What’s in a married name?

I’ve been thinking about the reasons we research our family trees, specifically women who research their husband’s family. You know the ones – the husband isn’t interested and the wife is stuck with hers so she moves on to build a tree for her husband, and gets hooked.

I’ve never really understood this clearly, until today.

We’re all familiar with the phenomenon of the genealogist who is only interested in their own surname. These are mostly males, in my experience, who follow their direct male as far back as they can go and then stop. I can sort of understand this – there is an attraction to seeing your own surname in the records that is reduced when you see maiden surnames. It’s a bigger thrill for me to find a Riley than a Stewart or a Goode.

My breakthrough came when I considered that I didn’t change my name when I got married. I’ve been married for 22 years and some months, and I made the decision to keep my name. It’s my name, after all.

But what if I had changed it? What if I’d spent the last 22 years as Carole Bassett (it seems weird just seeing it written there) instead of Carole Riley? I’d been writing it and signing it and answering to it and filling in forms with it and opening mail with it on the front? I’d feel like a Bassett now, wouldn’t I?

So of course I’d be interested in the Bassetts, and where they came from. Especially if I had kids and their name was Bassett. Or some awful hyphenated Riley-Bassett or Bassett-Riley. So if my Bassett wasn’t doing his own (a rarity among husbands!) I’d be doing it and saying it’s for him. When really it would be for me.

You just have to put yourself in the shoes of the people you are trying to understand, and it all becomes much clearer.

Would your great-grandmothers be horrified by what you eat?

I’ve just read a quote from a book called In Defense of Food by Michael Pollan, in a blog post by Chris Peterson, a legend in the field of Positive Psychology. The blog is about his reaction to the book (all good) and what food means to us today (not all good). The quote is this:

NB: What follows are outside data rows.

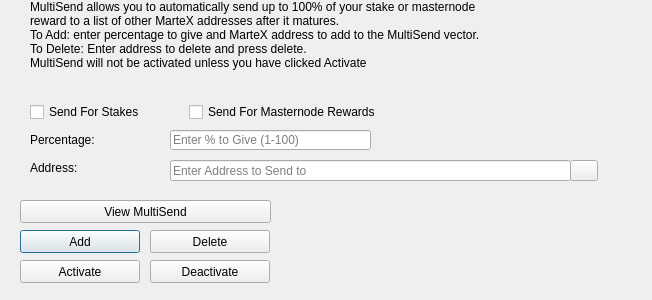
marcianovc/martexcoin, file src/qt/forms/multisenddialog.ui: the form before one commit.
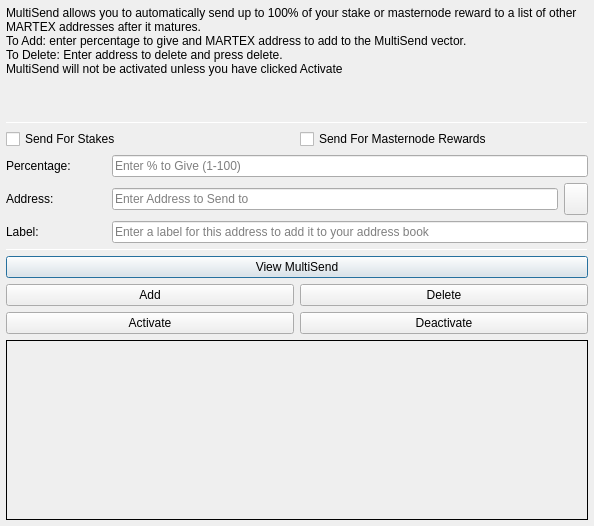
The form after the commit. Icons and pictures are not drawn.

Diff of the .ui file:
```diff
--- a/src/qt/forms/multisenddialog.ui
+++ b/src/qt/forms/multisenddialog.ui
@@ -9,22 +9,106 @@
    <rect>
     <x>0</x>
     <y>0</y>
-    <width>652</width>
-    <height>300</height>
+    <width>594</width>
+    <height>526</height>
    </rect>
   </property>
   <property name="windowTitle">
    <string>MultiSend</string>
   </property>
+  <layout class="QVBoxLayout" name="verticalLayout" stretch="0">
+   <property name="leftMargin">
+    <number>6</number>
+   </property>
+   <property name="topMargin">
+    <number>6</number>
+   </property>
+   <property name="rightMargin">
+    <number>6</number>
+   </property>
+   <property name="bottomMargin">
+    <number>6</number>
+   </property>
+   <item>
+    <layout class="QVBoxLayout" name="verticalLayout_Main" stretch="1,1,1,0,1,1,1">
+     <item>
+      <widget class="QLabel" name="label_2">
+       <property name="lineWidth">
+        <number>1</number>
+       </property>
+       <property name="text">
+        <string>MultiSend allows you to automatically send up to 100% of your stake or masternode reward to a list of other MARTEX addresses after it matures.
+To Add: enter percentage to give and MARTEX address to add to the MultiSend vector.
+To Delete: Enter address to delete and press delete.
+MultiSend will not be activated unless you have clicked Activate</string>
+       </property>
+       <property name="alignment">
+        <set>Qt::AlignLeading|Qt::AlignLeft|Qt::AlignTop</set>
+       </property>
+       <property name="wordWrap">
+        <bool>true</bool>
+       </property>
+      </widget>
+     </item>
+     <item>
+      <widget class="Line" name="line">
+       <property name="minimumSize">
+        <size>
+         <width>0</width>
+         <height>1</height>
+        </size>
+       </property>
+       <property name="maximumSize">
+        <size>
+         <width>16777215</width>
+         <height>1</height>
+        </size>
+       </property>
+       <property name="orientation">
+        <enum>Qt::Horizontal</enum>
+       </property>
+      </widget>
+     </item>
+     <item>
+      <layout class="QVBoxLayout" name="verticalLayout_Settings">
+       <item>
+        <layout class="QHBoxLayout" name="horizontalLayout">
+         <item>
+          <widget class="QCheckBox" name="multiSendStakeCheckBox">
+           <property name="text">
+            <string>Send For Stakes</string>
+           </property>
+          </widget>
+         </item>
+         <item>
+          <widget class="QCheckBox" name="multiSendMasternodeCheckBox">
+           <property name="text">
+            <string>Send For Masternode Rewards</string>
+           </property>
+          </widget>
+         </item>
+        </layout>
+       </item>
+       <item>
+        <layout class="QHBoxLayout" name="horizontalLayout_6">
+         <item>
+          <widget class="QLabel" name="label">
+           <property name="minimumSize">
+            <size>
+             <width>100</width>
+             <height>0</height>
+            </size>
+           </property>
+           <property name="toolTip">
+            <string>Percentage of stake to send</string>
+           </property>
+           <property name="text">
+            <string>Percentage:</string>
+           </property>
+          </widget>
+         </item>
+         <item>
   <widget class="QLineEdit" name="multiSendPercentEdit">
-   <property name="geometry">
-    <rect>
-     <x>170</x>
-     <y>130</y>
-     <width>201</width>
-     <height>20</height>
-    </rect>
-   </property>
    <property name="toolTip">
     <string>Enter whole numbers 1 - 100</string>
    </property>
@@ -32,15 +116,29 @@
     <string>Enter % to Give (1-100)</string>
    </property>
   </widget>
+         </item>
+        </layout>
+       </item>
+       <item>
+        <layout class="QHBoxLayout" name="horizontalLayout_7">
+         <item>
+          <widget class="QLabel" name="label_5">
+           <property name="minimumSize">
+            <size>
+             <width>100</width>
+             <height>0</height>
+            </size>
+           </property>
+           <property name="toolTip">
+            <string>Address to send portion of stake to</string>
+           </property>
+           <property name="text">
+            <string>Address:</string>
+           </property>
+          </widget>
+         </item>
+         <item>
   <widget class="QLineEdit" name="multiSendAddressEdit">
-   <property name="geometry">
-    <rect>
-     <x>170</x>
-     <y>160</y>
-     <width>401</width>
-     <height>21</height>
-    </rect>
-   </property>
    <property name="toolTip">
     <string/>
    </property>
@@ -48,87 +146,14 @@
     <string>Enter Address to Send to</string>
    </property>
   </widget>
-  <widget class="QLabel" name="label_2">
-   <property name="geometry">
-    <rect>
-     <x>30</x>
-     <y>0</y>
-     <width>451</width>
-     <height>121</height>
-    </rect>
-   </property>
-   <property name="lineWidth">
-    <number>1</number>
-   </property>
-   <property name="text">
-    <string>MultiSend allows you to automatically send up to 100% of your stake or masternode reward to a list of other MarteX addresses after it matures.
-To Add: enter percentage to give and MarteX address to add to the MultiSend vector.
-To Delete: Enter address to delete and press delete.
-MultiSend will not be activated unless you have clicked Activate</string>
-   </property>
-   <property name="alignment">
-    <set>Qt::AlignLeading|Qt::AlignLeft|Qt::AlignTop</set>
-   </property>
-   <property name="wordWrap">
-    <bool>true</bool>
-   </property>
-  </widget>
-  <widget class="QLabel" name="message">
-   <property name="geometry">
-    <rect>
-     <x>290</x>
-     <y>200</y>
-     <width>351</width>
-     <height>91</height>
-    </rect>
-   </property>
-   <property name="text">
-    <string/>
-   </property>
-  </widget>
-  <widget class="QPushButton" name="addButton">
-   <property name="geometry">
-    <rect>
-     <x>20</x>
-     <y>230</y>
-     <width>120</width>
-     <height>23</height>
-    </rect>
-   </property>
-   <property name="toolTip">
-    <string/>
-   </property>
-   <property name="statusTip">
-    <string>Add to MultiSend Vector</string>
-   </property>
-   <property name="text">
-    <string>Add</string>
-   </property>
-  </widget>
-  <widget class="QPushButton" name="disableButton">
-   <property name="geometry">
-    <rect>
-     <x>150</x>
-     <y>260</y>
-     <width>120</width>
-     <height>23</height>
-    </rect>
-   </property>
-   <property name="statusTip">
-    <string>Deactivate MultiSend</string>
-   </property>
-   <property name="text">
-    <string>Deactivate</string>
-   </property>
-  </widget>
-  <widget class="QPushButton" name="addressBookButton">
-   <property name="geometry">
-    <rect>
-     <x>570</x>
-     <y>160</y>
-     <width>28</width>
-     <height>21</height>
-    </rect>
+         </item>
+         <item>
+          <widget class="QToolButton" name="addressBookButton">
+           <property name="maximumSize">
+            <size>
+             <width>16777215</width>
+             <height>32</height>
+            </size>
    </property>
    <property name="toolTip">
     <string>Choose an address from the address book</string>
@@ -143,51 +168,85 @@
    <property name="shortcut">
     <string>Alt+A</string>
    </property>
-   <property name="autoDefault">
-    <bool>false</bool>
-   </property>
-  </widget>
-  <widget class="QLabel" name="label">
-   <property name="geometry">
-    <rect>
-     <x>30</x>
-     <y>130</y>
-     <width>121</width>
-     <height>20</height>
-    </rect>
-   </property>
+          </widget>
+         </item>
+        </layout>
+       </item>
+      </layout>
+     </item>
+     <item>
+      <layout class="QHBoxLayout" name="horizontalLayout_3">
+       <item>
+        <widget class="QLabel" name="label_3">
+         <property name="minimumSize">
+          <size>
+           <width>100</width>
+           <height>0</height>
+          </size>
+         </property>
+         <property name="text">
+          <string>Label:</string>
+         </property>
+        </widget>
+       </item>
+       <item>
+        <widget class="QLineEdit" name="labelAddressLabelEdit">
+         <property name="placeholderText">
+          <string>Enter a label for this address to add it to your address book</string>
+         </property>
+        </widget>
+       </item>
+      </layout>
+     </item>
+     <item>
+      <widget class="Line" name="line_2">
+       <property name="minimumSize">
+        <size>
+         <width>0</width>
+         <height>1</height>
+        </size>
+       </property>
+       <property name="maximumSize">
+        <size>
+         <width>16777215</width>
+         <height>1</height>
+        </size>
+       </property>
+       <property name="orientation">
+        <enum>Qt::Horizontal</enum>
+       </property>
+      </widget>
+     </item>
+     <item>
+      <layout class="QVBoxLayout" name="verticalLayout_Buttons">
+       <item>
+        <layout class="QHBoxLayout" name="horizontalLayout_4">
+         <item>
+          <widget class="QPushButton" name="viewButton">
    <property name="toolTip">
     <string>Percentage of stake to send</string>
    </property>
    <property name="text">
-    <string>Percentage:</string>
-   </property>
-  </widget>
-  <widget class="QLabel" name="label_5">
-   <property name="geometry">
-    <rect>
-     <x>30</x>
-     <y>160</y>
-     <width>111</width>
-     <height>16</height>
-    </rect>
-   </property>
+            <string>View MultiSend</string>
+           </property>
+          </widget>
+         </item>
+        </layout>
+       </item>
+       <item>
+        <layout class="QHBoxLayout" name="horizontalLayout_2">
+         <item>
+          <widget class="QPushButton" name="addButton">
    <property name="toolTip">
     <string>Address to send portion of stake to</string>
    </property>
    <property name="text">
-    <string>Address:</string>
-   </property>
-  </widget>
+            <string>Add</string>
+           </property>
+          </widget>
+         </item>
+         <item>
   <widget class="QPushButton" name="deleteButton">
-   <property name="geometry">
-    <rect>
-     <x>150</x>
-     <y>230</y>
-     <width>120</width>
-     <height>23</height>
-    </rect>
-   </property>
    <property name="toolTip">
     <string/>
    </property>
@@ -198,15 +257,13 @@
     <string>Delete</string>
    </property>
   </widget>
+         </item>
+        </layout>
+       </item>
+       <item>
+        <layout class="QHBoxLayout" name="horizontalLayout_5">
+         <item>
   <widget class="QPushButton" name="activateButton">
-   <property name="geometry">
-    <rect>
-     <x>20</x>
-     <y>260</y>
-     <width>120</width>
-     <height>23</height>
-    </rect>
-   </property>
    <property name="statusTip">
     <string>Activate MultiSend</string>
    </property>
@@ -214,51 +271,55 @@
     <string>Activate</string>
    </property>
   </widget>
-  <widget class="QPushButton" name="viewButton">
-   <property name="geometry">
-    <rect>
-     <x>20</x>
-     <y>200</y>
-     <width>251</width>
-     <height>23</height>
-    </rect>
-   </property>
-   <property name="toolTip">
-    <string/>
-   </property>
+         </item>
+         <item>
+          <widget class="QPushButton" name="disableButton">
    <property name="statusTip">
     <string>View MultiSend Vector</string>
    </property>
    <property name="text">
-    <string>View MultiSend</string>
-   </property>
-  </widget>
-  <widget class="QWidget" name="horizontalLayoutWidget">
-   <property name="geometry">
-    <rect>
-     <x>30</x>
-     <y>100</y>
-     <width>351</width>
-     <height>24</height>
-    </rect>
-   </property>
-   <layout class="QHBoxLayout" name="horizontalLayout">
-    <item>
-     <widget class="QCheckBox" name="multiSendStakeCheckBox">
-      <property name="text">
-       <string>Send For Stakes</string>
-      </property>
-     </widget>
-    </item>
+            <string>Deactivate</string>
+           </property>
+          </widget>
+         </item>
+        </layout>
+       </item>
+      </layout>
+     </item>
     <item>
-     <widget class="QCheckBox" name="multiSendMasternodeCheckBox">
+      <widget class="QLabel" name="message">
+       <property name="minimumSize">
+        <size>
+         <width>0</width>
+         <height>180</height>
+        </size>
+       </property>
+       <property name="frameShape">
+        <enum>QFrame::Panel</enum>
+       </property>
+       <property name="frameShadow">
+        <enum>QFrame::Plain</enum>
+       </property>
+       <property name="lineWidth">
+        <number>1</number>
+       </property>
+       <property name="midLineWidth">
+        <number>1</number>
+       </property>
       <property name="text">
-       <string>Send For Masternode Rewards</string>
-      </property>
+        <string/>
+       </property>
+       <property name="alignment">
+        <set>Qt::AlignLeading|Qt::AlignLeft|Qt::AlignTop</set>
+       </property>
+       <property name="wordWrap">
+        <bool>true</bool>
+       </property>
      </widget>
     </item>
    </layout>
-  </widget>
+   </item>
+  </layout>
  </widget>
  <resources>
   <include location="../martex.qrc"/>
```
Left out of the diff: 16 changed lines with no effect on the pictures. Lines whose indentation alone changed are shown as unchanged.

“Don’t eat anything your great-grandmother would not recognize as food” (p. 148)

This is such good advice on so many levels.

We may not know exactly what our great-grandmothers cooked for their families, but we can easily recognise food that they would have been horrified by:

  • breakfast cereal in a box
  • mashed potato in a box – just add water!
  • individually-wrapped cheese slices
  • fish and chips
  • many other examples I’m sure you can name

OK, I admit that our great-grandmothers would have been horrified by the food from other countries as well. None of mine would ever have seen pasta, or pizza, or stir-fries, or baba ganoush,or any of the very many foods we now take for granted. That’s not what I’m talking about here.

Over-processed food is what I was thinking when I read this. Our great-grandmothers didn’t have supermarkets, and probably bought very little from the store, as little as possible. Many grew their own food. Mine milked cows, made butter, jam, and the bread it went on. They probably killed and plucked chickens and a great many other tasks that I would find distasteful. But they knew exactly what they were feeding their families.

It probably never occured to them that there might be anything that masqueraded as food that was actually bad for them.

If you are very lucky you have recipes passed down from your grandmothers and great grandmothers. I don’t, but I still remember Gran’s apple pies. My Mum never could make pies like Gran. The point is that they made them from fresh ingredients, they didn’t buy them from Woolworths.